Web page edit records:
————————
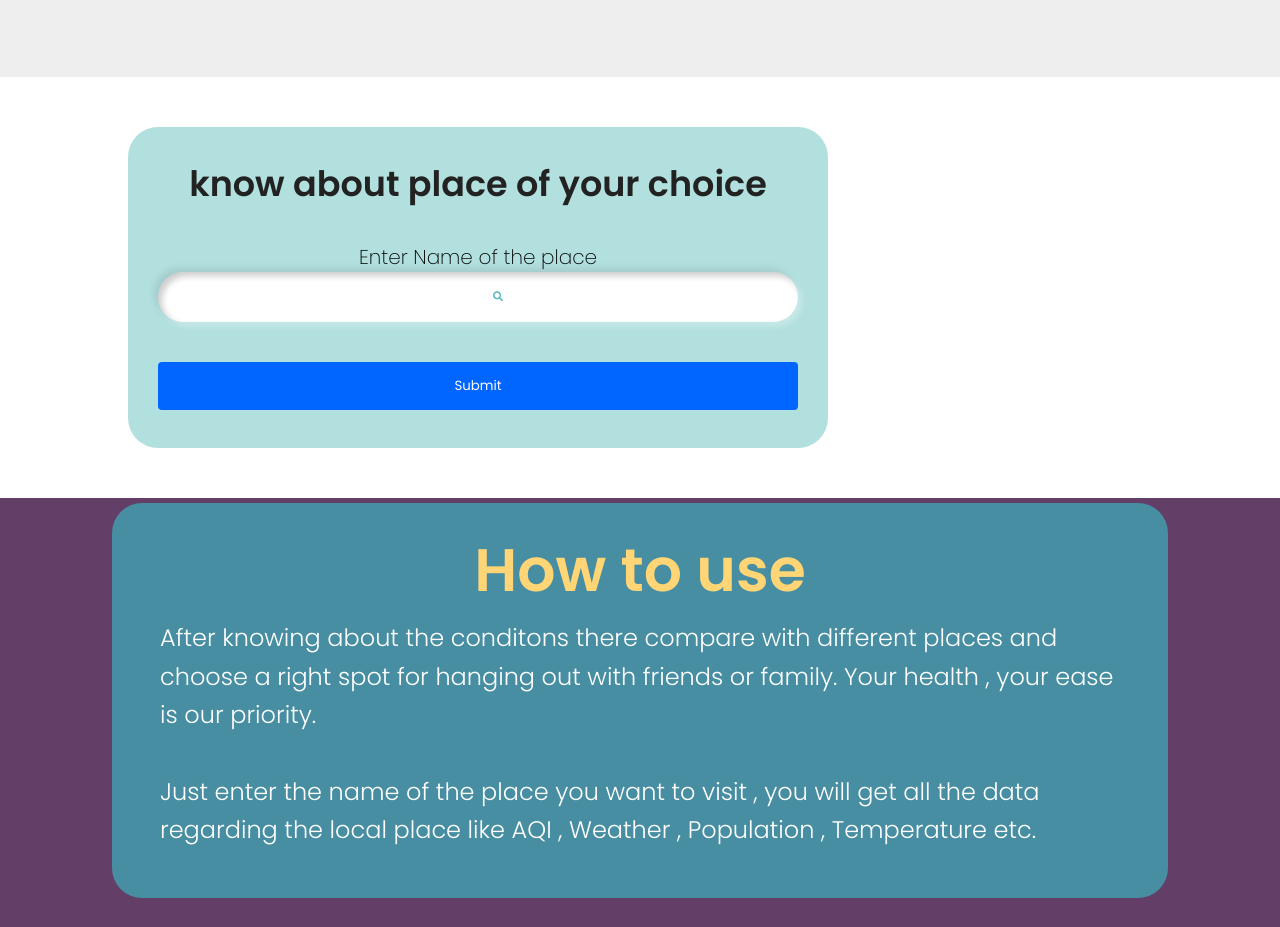
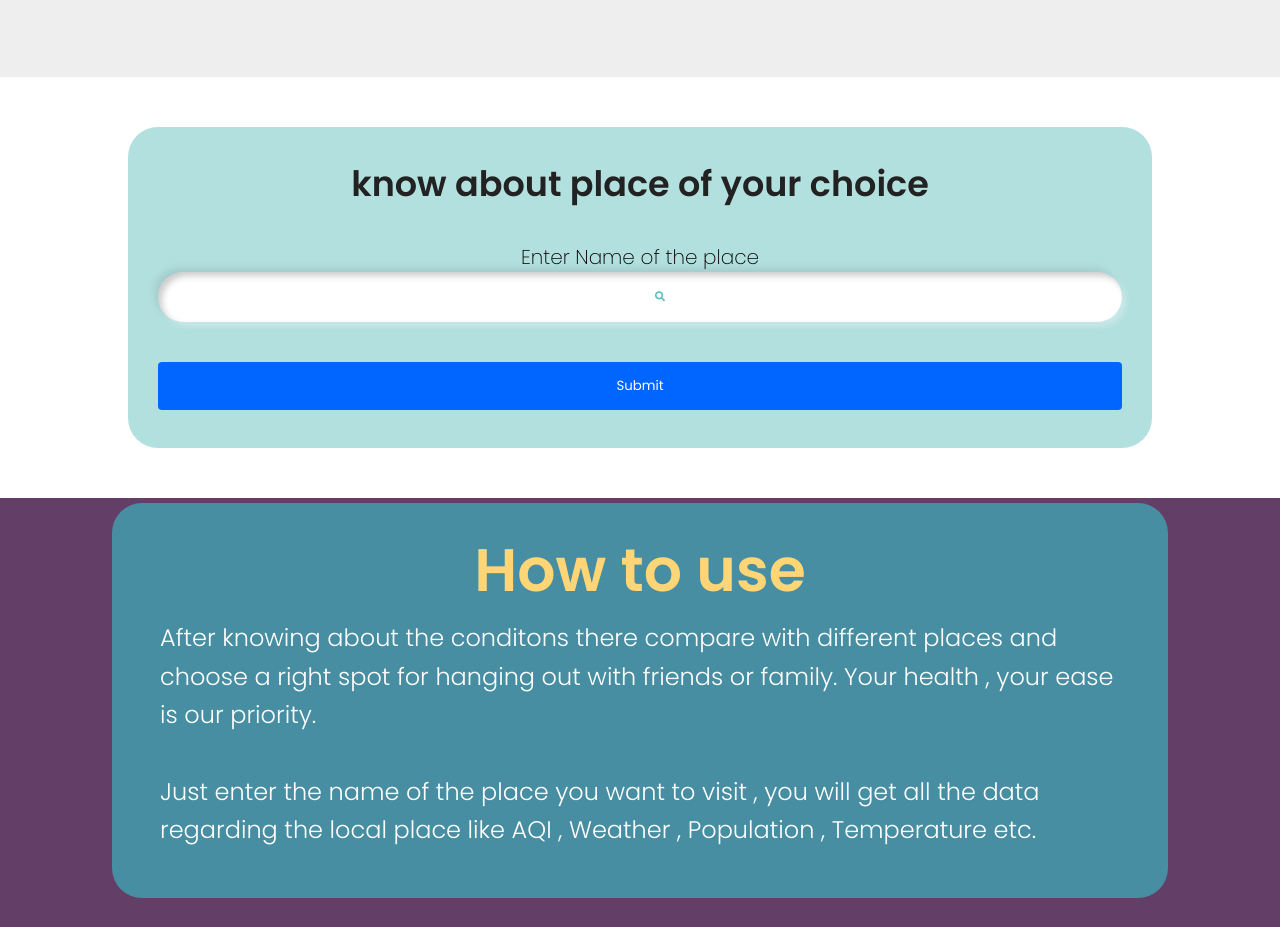
Before and after one commit to yashArrived/Robinhoods-Desfect, a plain HTML site: page home.html in a window 1280 px wide. Shown: the part 1212-2139 px from the top of the page. Drawn offline with nearby package versions, Linux system fonts and the light colour scheme; no server answers.

Commit message:
search bar width fix

```diff
--- a/css/style.css
+++ b/css/style.css
@@ -372,7 +372,7 @@ section{
 }
 
 .home-offer .content{
-   max-width:70rem;
+   /* max-width:70rem; */
    margin:0 auto;
 }
 
```
Also changed, not shown: 1 other file.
————————
#### [Goal of the exercise]
Determine which lines above include the word "width", and report those lines in full.

#### [Answer section]
search bar width fix
-   max-width:70rem;
+   /* max-width:70rem; */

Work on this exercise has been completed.